Stored entries:
+-------+
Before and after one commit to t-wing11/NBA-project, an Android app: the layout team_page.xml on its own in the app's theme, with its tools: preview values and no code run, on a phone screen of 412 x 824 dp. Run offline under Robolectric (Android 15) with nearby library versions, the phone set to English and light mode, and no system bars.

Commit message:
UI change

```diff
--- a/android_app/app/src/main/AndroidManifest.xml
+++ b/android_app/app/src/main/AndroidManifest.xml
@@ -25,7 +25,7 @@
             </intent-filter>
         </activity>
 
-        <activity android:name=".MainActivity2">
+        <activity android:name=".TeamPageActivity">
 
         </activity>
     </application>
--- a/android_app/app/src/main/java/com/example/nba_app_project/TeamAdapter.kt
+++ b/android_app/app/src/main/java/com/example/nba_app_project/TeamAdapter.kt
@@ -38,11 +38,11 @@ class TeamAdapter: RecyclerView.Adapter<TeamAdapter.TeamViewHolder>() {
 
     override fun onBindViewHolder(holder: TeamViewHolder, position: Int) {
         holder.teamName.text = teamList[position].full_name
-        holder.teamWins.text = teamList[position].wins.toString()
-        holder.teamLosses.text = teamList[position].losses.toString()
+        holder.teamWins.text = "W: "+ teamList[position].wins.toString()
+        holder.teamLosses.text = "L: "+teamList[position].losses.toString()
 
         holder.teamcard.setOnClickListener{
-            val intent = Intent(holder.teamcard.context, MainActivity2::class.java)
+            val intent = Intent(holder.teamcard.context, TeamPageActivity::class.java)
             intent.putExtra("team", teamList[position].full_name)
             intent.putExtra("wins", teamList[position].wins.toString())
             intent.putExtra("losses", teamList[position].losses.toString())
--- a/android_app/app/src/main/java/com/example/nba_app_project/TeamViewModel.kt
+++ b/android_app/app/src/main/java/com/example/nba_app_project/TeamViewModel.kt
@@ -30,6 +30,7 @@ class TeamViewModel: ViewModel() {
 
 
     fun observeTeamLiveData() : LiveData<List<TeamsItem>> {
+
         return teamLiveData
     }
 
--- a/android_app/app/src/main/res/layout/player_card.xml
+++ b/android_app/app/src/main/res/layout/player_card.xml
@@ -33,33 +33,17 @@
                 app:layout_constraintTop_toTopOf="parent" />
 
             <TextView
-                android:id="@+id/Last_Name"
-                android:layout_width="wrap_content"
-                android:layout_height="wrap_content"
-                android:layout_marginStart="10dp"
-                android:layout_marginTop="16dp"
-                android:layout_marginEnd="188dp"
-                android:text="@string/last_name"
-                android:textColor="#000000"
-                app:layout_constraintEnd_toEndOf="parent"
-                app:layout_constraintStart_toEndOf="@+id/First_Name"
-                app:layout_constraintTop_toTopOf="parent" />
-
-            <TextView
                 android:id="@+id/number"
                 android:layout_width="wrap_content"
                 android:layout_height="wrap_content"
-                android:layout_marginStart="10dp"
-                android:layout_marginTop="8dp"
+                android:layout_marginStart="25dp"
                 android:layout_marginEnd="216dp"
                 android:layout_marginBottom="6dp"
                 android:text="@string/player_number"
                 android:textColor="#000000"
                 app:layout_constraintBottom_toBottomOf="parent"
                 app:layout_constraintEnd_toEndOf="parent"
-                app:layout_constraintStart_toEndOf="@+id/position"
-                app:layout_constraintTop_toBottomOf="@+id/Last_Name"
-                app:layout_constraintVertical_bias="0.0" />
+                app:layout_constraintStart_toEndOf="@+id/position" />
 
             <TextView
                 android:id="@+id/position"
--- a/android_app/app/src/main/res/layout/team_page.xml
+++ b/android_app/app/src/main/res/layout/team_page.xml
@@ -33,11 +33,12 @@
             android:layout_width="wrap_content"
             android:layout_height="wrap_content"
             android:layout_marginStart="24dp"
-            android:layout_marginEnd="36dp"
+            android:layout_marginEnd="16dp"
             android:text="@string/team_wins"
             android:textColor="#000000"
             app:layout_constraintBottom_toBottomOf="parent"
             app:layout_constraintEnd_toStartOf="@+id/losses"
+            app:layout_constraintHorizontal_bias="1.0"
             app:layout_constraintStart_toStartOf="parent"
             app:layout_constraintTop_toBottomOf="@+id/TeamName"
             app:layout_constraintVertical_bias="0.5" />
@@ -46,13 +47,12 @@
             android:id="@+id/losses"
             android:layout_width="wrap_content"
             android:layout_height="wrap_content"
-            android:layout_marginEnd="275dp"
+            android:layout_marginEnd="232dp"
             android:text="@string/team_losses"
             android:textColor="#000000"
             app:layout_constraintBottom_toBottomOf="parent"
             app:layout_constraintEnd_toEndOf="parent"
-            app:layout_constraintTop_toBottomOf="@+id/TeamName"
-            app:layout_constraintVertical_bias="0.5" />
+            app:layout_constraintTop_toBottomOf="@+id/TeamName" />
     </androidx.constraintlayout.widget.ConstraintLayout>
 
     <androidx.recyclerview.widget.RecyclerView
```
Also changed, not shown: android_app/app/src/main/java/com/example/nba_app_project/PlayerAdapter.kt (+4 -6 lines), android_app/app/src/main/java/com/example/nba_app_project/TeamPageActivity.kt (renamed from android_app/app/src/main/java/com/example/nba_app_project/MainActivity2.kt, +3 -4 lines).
+-------+
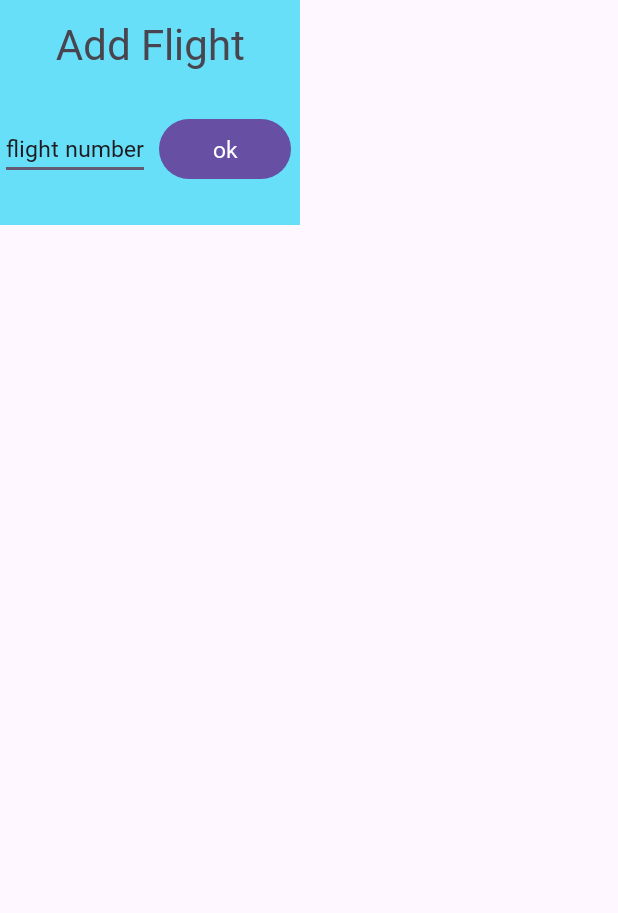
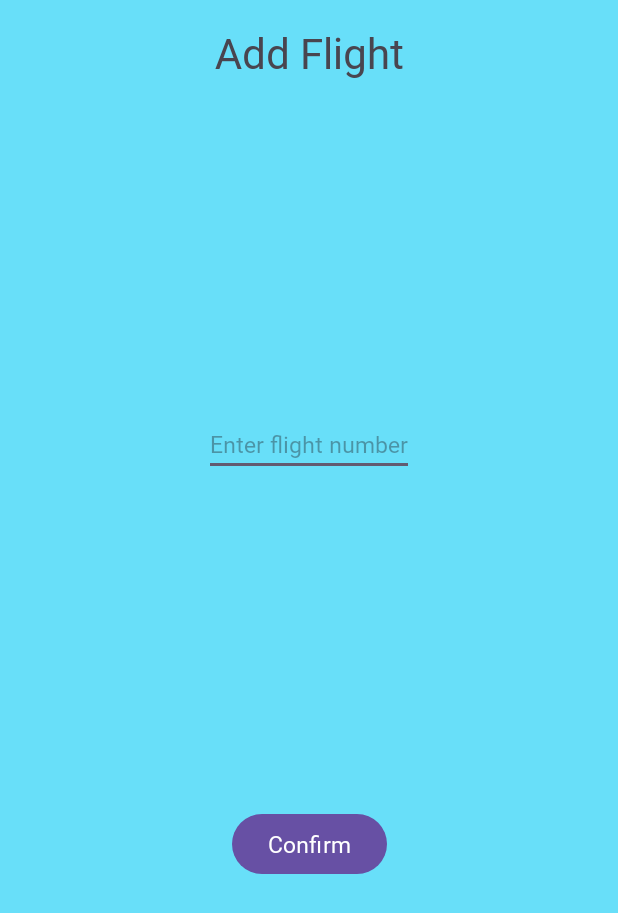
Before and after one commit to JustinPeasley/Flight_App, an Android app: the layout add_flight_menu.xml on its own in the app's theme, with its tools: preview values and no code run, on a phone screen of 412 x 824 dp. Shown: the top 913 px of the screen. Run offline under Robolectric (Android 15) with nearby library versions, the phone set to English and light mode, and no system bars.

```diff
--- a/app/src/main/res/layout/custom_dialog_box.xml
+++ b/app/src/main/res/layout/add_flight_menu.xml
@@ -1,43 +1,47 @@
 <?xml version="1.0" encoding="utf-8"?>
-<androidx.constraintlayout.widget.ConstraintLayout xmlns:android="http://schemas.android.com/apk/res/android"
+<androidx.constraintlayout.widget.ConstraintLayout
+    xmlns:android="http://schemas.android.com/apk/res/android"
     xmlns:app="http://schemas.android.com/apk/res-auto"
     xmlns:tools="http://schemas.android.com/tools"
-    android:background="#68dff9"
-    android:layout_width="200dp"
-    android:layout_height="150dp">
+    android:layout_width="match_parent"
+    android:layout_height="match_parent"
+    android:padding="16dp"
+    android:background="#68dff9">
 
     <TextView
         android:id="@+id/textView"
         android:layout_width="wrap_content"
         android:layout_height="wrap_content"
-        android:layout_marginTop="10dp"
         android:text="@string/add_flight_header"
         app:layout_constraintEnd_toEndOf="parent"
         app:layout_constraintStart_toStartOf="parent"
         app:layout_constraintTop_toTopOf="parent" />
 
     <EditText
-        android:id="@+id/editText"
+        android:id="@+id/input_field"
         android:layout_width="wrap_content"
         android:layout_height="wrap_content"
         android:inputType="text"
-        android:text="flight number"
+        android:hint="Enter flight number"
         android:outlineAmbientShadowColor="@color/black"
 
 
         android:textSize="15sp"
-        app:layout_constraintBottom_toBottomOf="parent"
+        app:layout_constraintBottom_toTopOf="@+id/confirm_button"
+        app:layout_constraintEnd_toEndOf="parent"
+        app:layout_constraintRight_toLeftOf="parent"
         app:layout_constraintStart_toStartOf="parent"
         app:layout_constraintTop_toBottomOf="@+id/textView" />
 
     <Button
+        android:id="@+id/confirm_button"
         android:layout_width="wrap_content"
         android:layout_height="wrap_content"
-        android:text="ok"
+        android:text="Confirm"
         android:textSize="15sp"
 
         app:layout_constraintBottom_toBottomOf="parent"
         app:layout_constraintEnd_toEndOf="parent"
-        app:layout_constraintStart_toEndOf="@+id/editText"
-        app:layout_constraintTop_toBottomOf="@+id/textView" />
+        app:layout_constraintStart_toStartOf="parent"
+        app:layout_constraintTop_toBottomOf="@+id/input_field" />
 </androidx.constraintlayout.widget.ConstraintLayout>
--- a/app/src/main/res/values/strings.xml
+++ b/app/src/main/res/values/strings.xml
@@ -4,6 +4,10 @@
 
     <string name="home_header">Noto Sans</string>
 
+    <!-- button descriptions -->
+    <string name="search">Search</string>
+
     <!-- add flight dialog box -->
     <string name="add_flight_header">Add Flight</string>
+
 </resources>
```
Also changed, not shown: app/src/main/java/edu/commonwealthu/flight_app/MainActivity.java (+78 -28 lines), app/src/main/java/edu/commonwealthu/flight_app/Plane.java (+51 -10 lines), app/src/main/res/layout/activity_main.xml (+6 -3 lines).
+-------+
> YOUR GOAL: From the records above, pull out every line containing the word "widget".

> FINISHED EXERCISE:
     </androidx.constraintlayout.widget.ConstraintLayout>
     <androidx.recyclerview.widget.RecyclerView
-<androidx.constraintlayout.widget.ConstraintLayout xmlns:android="http://schemas.android.com/apk/res/android"
+<androidx.constraintlayout.widget.ConstraintLayout
 </androidx.constraintlayout.widget.ConstraintLayout>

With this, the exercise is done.